- _What needs to be done_: Look through the listing below, and wherever a line has the string "vpAdaptiveGain", pull it out.
★ ★ ★
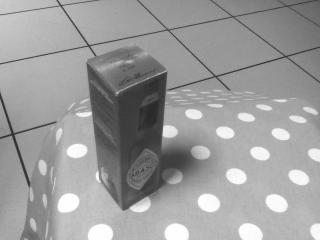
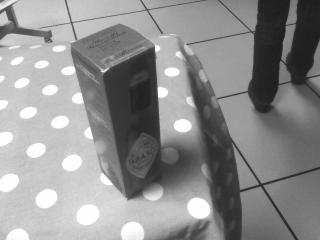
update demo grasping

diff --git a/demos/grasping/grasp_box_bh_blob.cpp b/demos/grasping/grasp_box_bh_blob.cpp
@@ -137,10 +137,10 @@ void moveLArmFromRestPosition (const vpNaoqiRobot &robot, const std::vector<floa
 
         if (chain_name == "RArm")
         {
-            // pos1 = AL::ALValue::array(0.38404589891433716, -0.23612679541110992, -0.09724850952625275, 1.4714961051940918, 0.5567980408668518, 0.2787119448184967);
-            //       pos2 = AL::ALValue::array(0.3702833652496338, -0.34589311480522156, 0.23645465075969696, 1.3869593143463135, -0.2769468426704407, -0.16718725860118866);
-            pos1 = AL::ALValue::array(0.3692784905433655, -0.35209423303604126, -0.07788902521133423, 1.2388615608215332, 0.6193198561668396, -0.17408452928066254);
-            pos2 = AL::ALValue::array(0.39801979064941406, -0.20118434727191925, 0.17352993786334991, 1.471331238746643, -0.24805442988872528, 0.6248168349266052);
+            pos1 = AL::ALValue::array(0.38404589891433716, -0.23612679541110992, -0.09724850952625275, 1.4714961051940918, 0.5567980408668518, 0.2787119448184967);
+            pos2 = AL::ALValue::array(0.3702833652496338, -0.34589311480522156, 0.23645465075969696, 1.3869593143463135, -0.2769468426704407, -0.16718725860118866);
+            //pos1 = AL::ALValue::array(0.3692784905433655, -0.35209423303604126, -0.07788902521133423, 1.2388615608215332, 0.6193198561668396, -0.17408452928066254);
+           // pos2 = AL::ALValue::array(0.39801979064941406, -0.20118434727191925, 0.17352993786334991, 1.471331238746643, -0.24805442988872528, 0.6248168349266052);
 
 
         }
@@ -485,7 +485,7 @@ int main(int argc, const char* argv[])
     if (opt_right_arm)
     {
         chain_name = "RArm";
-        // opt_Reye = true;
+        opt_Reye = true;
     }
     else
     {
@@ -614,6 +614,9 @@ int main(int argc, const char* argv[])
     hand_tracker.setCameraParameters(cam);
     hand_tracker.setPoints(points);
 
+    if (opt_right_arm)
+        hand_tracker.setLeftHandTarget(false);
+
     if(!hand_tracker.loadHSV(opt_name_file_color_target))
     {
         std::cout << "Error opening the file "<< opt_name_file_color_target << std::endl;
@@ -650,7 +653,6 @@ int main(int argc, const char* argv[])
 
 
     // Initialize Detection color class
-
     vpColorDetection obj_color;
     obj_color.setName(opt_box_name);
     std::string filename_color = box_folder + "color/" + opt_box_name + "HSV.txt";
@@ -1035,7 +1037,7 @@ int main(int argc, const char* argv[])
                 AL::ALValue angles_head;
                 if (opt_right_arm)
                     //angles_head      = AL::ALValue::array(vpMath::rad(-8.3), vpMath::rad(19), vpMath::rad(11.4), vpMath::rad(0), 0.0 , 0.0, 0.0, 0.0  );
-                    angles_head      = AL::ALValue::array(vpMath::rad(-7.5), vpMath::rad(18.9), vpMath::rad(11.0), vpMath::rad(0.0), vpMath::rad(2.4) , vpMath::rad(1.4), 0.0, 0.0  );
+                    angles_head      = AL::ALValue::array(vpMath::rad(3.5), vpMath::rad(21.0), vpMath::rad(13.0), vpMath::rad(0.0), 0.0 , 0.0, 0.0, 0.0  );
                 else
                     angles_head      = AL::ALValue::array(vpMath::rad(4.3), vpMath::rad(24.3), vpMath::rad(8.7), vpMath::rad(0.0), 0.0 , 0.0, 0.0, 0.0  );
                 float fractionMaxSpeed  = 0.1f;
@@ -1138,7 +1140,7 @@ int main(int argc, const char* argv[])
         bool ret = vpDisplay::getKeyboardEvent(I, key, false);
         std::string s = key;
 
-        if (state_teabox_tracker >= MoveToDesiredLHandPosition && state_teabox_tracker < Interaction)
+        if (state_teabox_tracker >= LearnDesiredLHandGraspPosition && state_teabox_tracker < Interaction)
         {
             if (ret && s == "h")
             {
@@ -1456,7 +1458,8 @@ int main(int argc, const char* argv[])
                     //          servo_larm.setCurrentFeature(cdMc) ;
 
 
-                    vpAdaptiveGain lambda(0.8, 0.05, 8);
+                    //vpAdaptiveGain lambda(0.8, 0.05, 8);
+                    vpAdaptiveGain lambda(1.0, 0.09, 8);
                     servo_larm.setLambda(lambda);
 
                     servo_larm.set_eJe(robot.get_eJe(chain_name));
★ ★ ★
- _Task response_:
-                    vpAdaptiveGain lambda(0.8, 0.05, 8);
+                    //vpAdaptiveGain lambda(0.8, 0.05, 8);
+                    vpAdaptiveGain lambda(1.0, 0.09, 8);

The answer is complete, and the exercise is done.